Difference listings
§ §
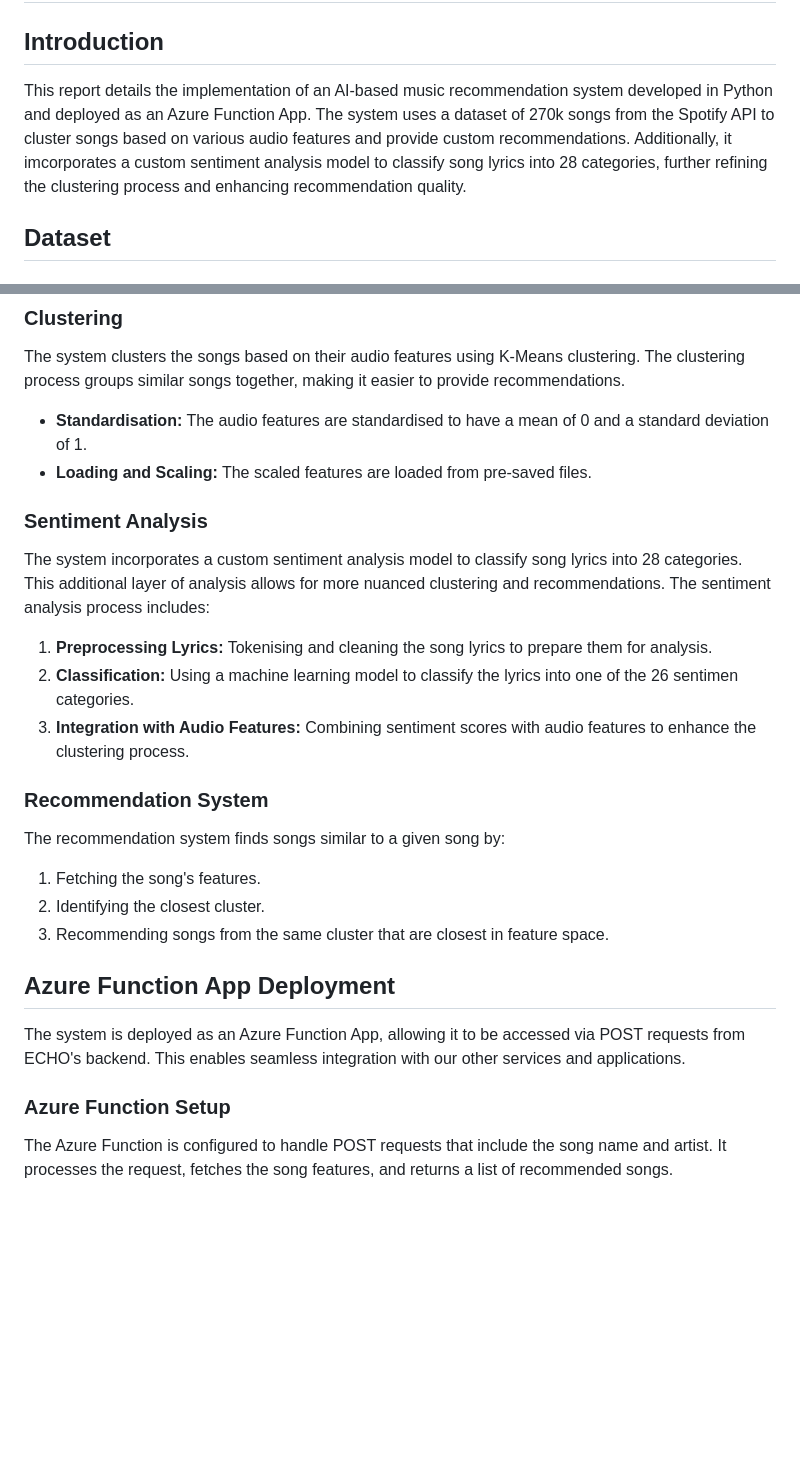
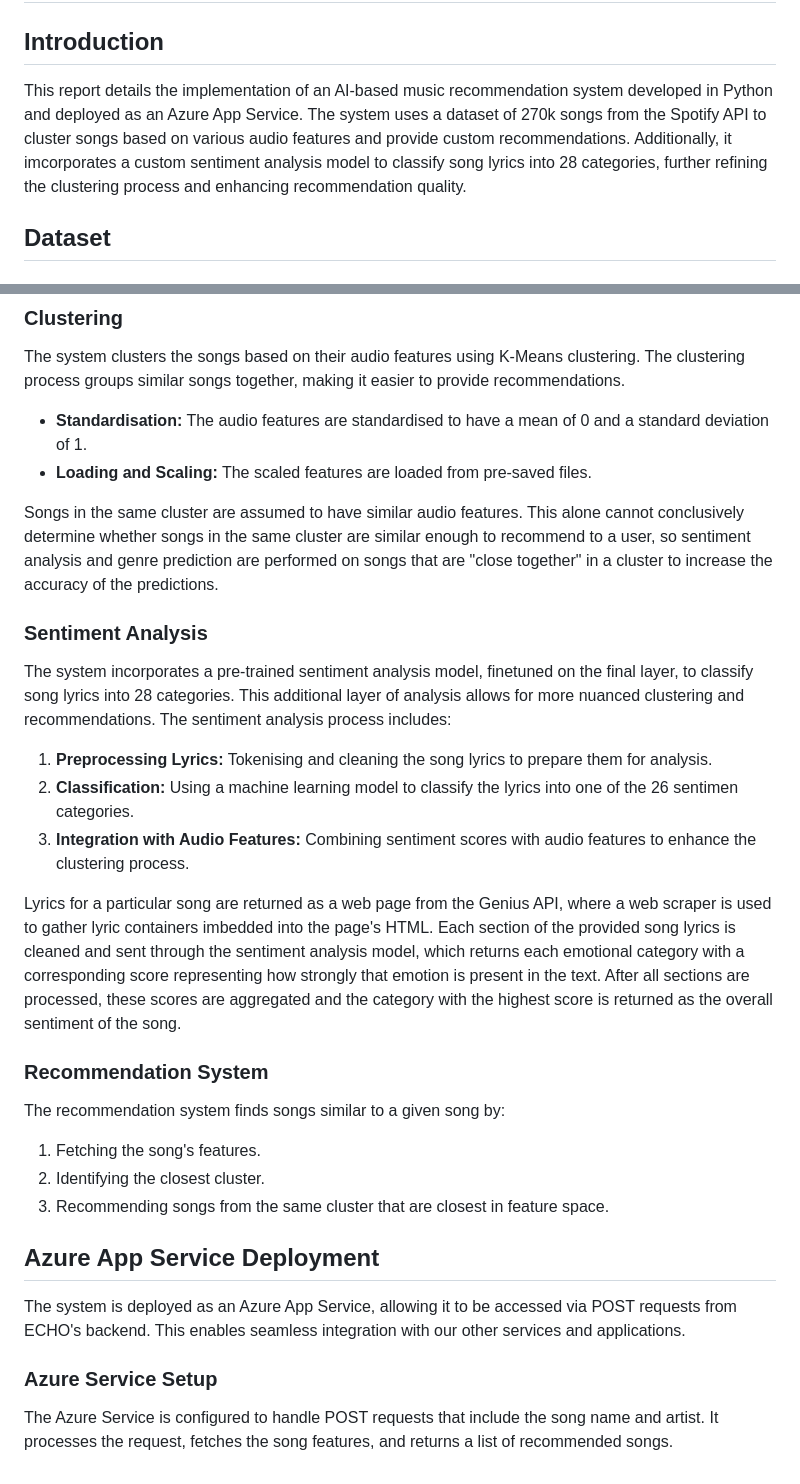
Before and after one commit to COS301-SE-2024/ECHO, a Markdown page: Documentation/AI System Report.md, 2 parts joined by grey strips. Rendered like a GitHub page; blank space fills up the shorter version.

Commit message:
📝 update AI report

```diff
--- a/Documentation/AI System Report.md
+++ b/Documentation/AI System Report.md
@@ -1,7 +1,7 @@
 # AI Music Recommendation System Report
 
 ## Introduction
-This report details the implementation of an AI-based music recommendation system developed in Python and deployed as an Azure Function App. The system uses a dataset of 270k songs from the Spotify API to cluster songs based on various audio features and provide custom recommendations. Additionally, it imcorporates a custom sentiment analysis model to classify song lyrics into 28 categories, further refining the clustering process and enhancing recommendation quality.
+This report details the implementation of an AI-based music recommendation system developed in Python and deployed as an Azure App Service. The system uses a dataset of 270k songs from the Spotify API to cluster songs based on various audio features and provide custom recommendations. Additionally, it imcorporates a custom sentiment analysis model to classify song lyrics into 28 categories, further refining the clustering process and enhancing recommendation quality.
 
 ## Dataset
 
@@ -57,11 +57,15 @@ The system clusters the songs based on their audio features using K-Means cluste
 - **Standardisation:** The audio features are standardised to have a mean of 0 and a standard deviation of 1.
 - **Loading and Scaling:** The scaled features are loaded from pre-saved files.
 
+Songs in the same cluster are assumed to have similar audio features. This alone cannot conclusively determine whether songs in the same cluster are similar enough to recommend to a user, so sentiment analysis and genre prediction are performed on songs that are "close together" in a cluster to increase the accuracy of the predictions.
+
 ### Sentiment Analysis
-The system incorporates a custom sentiment analysis model to classify song lyrics into 28 categories. This additional layer of analysis allows for more nuanced clustering and recommendations. The sentiment analysis process includes:
+The system incorporates a pre-trained sentiment analysis model, finetuned on the final layer, to classify song lyrics into 28 categories. This additional layer of analysis allows for more nuanced clustering and recommendations. The sentiment analysis process includes:
   1. **Preprocessing Lyrics:** Tokenising and cleaning the song lyrics to prepare them for analysis.
   2. **Classification:** Using a machine learning model to classify the lyrics into one of the 26 sentimen categories.
   3. **Integration with Audio Features:** Combining sentiment scores with audio features to enhance the clustering process.
+
+Lyrics for a particular song are returned as a web page from the Genius API, where a web scraper is used to gather lyric containers imbedded into the page's HTML. Each section of the provided song lyrics is cleaned and sent through the sentiment analysis model, which returns each emotional category with a corresponding score representing how strongly that emotion is present in the text. After all sections are processed, these scores are aggregated and the category with the highest score is returned as the overall sentiment of the song.
 
 ### Recommendation System
 The recommendation system finds songs similar to a given song by:
@@ -69,8 +73,8 @@ The recommendation system finds songs similar to a given song by:
 2.  Identifying the closest cluster.
 3.  Recommending songs from the same cluster that are closest in feature space.
 
-## Azure Function App Deployment
-The system is deployed as an Azure Function App, allowing it to be accessed via POST requests from ECHO's backend. This enables seamless integration with our other services and applications.
+## Azure App Service Deployment
+The system is deployed as an Azure App Service, allowing it to be accessed via POST requests from ECHO's backend. This enables seamless integration with our other services and applications.
 
-### Azure Function Setup
-The Azure Function is configured to handle POST requests that include the song name and artist. It processes the request, fetches the song features, and returns a list of recommended songs.
+### Azure Service Setup
+The Azure Service is configured to handle POST requests that include the song name and artist. It processes the request, fetches the song features, and returns a list of recommended songs.
```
§ §
TASK DIRECTIONS
Within the data above, how many lines contain the word "includes"? Write only the number.

YOUR SOLUTION
2